Room Pricing During Crisis Situations

The state's law prohibits businesses from raising the price of an item by more than ten percent following a declaration of emergency (California Penal Code 396).
 

During previous crises in California, there were many, many instances in which hoteliers and innkeepers showed their generosity by providing free or discounted lodging to firefighters, displaced homeowners, and others who had to deal with a specific disaster and their aftermath. Unfortunately, there were also a few who used this situation as an excuse to raise their rates substantially. As a result of these latter actions, California enacted Senate Bill 1363, which restricts the extent to which lodging operators can change their room rates following a natural disaster.  SB 1363 was amended to recognize the realities of the lodging industry, and as signed by the governor, it prohibits hotels from raising rates more than ten percent for 30 days after the disaster declaration, but it permits seasonal adjustments in rates that are regularly scheduled, previously contracted rates, and rate adjustments directly attributable to additional costs for goods or labor used by the hotel or inn.
 
A violation of this prohibition is a misdemeanor. Penal Code Section 396(g) provides: A violation of this section shall constitute an unlawful business practice and an act of unfair competition.

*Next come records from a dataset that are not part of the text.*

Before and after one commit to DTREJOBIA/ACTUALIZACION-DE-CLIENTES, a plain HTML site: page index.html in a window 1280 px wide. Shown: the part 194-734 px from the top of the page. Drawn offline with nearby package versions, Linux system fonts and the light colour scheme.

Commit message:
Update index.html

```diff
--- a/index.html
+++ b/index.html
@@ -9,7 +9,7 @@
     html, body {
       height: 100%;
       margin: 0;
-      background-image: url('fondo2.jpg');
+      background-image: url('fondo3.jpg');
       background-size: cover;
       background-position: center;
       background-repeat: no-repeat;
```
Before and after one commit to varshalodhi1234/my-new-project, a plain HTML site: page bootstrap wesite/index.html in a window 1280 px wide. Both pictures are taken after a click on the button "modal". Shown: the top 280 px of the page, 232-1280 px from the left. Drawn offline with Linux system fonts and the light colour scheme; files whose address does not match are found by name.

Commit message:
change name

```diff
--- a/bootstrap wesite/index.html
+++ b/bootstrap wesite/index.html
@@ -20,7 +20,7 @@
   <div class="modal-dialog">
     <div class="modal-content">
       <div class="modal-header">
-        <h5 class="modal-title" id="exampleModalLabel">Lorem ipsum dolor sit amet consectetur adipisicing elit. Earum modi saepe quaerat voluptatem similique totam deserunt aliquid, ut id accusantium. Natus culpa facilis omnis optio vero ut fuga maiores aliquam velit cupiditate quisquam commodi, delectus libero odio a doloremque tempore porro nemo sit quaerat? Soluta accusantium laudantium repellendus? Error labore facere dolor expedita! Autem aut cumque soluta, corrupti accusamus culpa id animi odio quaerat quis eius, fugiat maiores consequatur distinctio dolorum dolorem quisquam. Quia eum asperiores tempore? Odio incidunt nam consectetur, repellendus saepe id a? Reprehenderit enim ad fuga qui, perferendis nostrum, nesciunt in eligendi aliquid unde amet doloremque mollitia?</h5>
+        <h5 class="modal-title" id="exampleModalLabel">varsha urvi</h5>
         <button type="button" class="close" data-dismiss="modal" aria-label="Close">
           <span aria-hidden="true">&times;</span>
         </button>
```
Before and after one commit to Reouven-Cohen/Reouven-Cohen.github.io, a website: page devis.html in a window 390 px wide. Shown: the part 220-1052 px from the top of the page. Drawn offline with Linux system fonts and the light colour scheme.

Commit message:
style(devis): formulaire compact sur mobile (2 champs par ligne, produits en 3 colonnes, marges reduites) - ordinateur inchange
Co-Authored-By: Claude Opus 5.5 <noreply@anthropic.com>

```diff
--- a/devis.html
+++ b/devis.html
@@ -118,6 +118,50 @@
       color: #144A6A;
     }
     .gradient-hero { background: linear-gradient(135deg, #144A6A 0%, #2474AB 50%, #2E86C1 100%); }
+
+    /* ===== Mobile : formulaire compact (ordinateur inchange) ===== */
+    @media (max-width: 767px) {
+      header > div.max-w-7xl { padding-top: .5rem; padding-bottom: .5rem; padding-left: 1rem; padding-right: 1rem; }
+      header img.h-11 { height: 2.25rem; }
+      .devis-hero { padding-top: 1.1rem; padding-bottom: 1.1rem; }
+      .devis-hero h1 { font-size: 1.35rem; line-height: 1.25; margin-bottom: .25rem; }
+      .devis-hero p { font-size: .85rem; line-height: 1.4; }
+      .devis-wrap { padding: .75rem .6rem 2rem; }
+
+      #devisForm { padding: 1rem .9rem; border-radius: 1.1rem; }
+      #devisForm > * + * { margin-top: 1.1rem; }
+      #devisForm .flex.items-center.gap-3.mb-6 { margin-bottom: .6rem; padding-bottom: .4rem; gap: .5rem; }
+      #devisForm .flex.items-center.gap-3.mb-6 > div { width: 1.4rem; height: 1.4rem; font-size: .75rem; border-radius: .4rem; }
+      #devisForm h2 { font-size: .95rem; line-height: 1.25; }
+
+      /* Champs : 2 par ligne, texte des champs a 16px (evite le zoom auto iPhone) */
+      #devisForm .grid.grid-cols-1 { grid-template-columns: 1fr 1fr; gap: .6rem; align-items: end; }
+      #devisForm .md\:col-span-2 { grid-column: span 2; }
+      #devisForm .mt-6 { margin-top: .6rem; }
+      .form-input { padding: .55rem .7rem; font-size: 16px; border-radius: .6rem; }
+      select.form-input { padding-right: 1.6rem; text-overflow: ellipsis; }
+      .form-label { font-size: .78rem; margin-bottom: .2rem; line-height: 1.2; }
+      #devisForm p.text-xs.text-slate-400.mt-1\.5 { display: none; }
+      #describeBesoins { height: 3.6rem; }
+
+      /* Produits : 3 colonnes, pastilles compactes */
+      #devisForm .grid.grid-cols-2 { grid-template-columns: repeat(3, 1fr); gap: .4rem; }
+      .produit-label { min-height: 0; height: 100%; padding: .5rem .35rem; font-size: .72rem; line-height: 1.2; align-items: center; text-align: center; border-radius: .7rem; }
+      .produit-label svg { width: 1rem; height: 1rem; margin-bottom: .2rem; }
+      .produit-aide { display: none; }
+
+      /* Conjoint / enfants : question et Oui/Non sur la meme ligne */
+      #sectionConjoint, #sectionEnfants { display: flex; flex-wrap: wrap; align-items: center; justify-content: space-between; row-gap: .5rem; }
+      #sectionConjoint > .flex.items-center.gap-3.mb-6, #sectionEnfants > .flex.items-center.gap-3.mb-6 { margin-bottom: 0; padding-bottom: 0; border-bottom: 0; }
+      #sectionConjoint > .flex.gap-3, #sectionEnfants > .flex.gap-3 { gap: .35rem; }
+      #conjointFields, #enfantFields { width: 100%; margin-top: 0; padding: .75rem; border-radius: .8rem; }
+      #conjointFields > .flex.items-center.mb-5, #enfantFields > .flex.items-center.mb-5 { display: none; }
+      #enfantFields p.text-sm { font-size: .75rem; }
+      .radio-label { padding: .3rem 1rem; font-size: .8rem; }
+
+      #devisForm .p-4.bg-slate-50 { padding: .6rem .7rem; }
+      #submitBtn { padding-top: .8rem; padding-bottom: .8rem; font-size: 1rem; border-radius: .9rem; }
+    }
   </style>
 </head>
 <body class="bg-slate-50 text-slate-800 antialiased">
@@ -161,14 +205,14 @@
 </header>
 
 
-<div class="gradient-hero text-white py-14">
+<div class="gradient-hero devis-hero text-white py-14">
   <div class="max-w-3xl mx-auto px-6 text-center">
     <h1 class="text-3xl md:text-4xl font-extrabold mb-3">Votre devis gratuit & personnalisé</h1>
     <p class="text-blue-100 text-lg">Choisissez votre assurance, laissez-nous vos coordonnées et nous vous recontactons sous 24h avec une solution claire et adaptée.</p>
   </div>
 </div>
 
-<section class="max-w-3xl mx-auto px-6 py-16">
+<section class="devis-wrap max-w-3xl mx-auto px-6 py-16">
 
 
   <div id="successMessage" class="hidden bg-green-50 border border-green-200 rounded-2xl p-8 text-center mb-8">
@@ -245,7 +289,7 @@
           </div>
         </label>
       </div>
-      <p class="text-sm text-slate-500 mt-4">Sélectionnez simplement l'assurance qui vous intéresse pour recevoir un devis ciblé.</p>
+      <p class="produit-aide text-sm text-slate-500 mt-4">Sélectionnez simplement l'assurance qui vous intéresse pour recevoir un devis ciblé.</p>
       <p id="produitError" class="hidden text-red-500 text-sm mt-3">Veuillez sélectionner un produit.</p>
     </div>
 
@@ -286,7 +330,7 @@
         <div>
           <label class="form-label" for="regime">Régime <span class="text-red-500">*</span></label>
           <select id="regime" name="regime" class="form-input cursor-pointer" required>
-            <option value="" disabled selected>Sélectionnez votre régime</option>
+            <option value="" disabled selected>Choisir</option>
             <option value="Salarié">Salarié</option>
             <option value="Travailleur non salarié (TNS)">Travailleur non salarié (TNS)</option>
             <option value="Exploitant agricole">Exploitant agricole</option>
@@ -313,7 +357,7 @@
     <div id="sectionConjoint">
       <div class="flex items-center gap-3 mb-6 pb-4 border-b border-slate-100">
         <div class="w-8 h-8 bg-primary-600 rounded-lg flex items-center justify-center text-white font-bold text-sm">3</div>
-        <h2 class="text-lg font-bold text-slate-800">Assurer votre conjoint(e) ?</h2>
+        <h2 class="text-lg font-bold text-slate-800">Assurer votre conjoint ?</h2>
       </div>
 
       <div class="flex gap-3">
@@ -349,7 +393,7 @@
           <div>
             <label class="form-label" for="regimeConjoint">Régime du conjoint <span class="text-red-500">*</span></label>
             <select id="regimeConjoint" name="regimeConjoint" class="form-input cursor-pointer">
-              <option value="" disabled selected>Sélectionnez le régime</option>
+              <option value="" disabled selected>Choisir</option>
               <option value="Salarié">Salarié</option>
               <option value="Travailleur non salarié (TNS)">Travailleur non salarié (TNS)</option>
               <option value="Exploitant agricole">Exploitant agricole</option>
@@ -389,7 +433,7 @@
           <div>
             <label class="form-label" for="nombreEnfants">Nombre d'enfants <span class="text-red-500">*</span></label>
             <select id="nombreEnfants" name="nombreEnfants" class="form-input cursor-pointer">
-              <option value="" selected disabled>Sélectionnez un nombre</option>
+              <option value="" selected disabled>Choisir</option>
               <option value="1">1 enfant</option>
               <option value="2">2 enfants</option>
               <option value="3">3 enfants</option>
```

Should you have any questions, please don't hesitate to contact us. CH&LA and CABBI members with questions or concerns about this issue should contact CH&LA’s Member Legal Advisor Jim Abrams.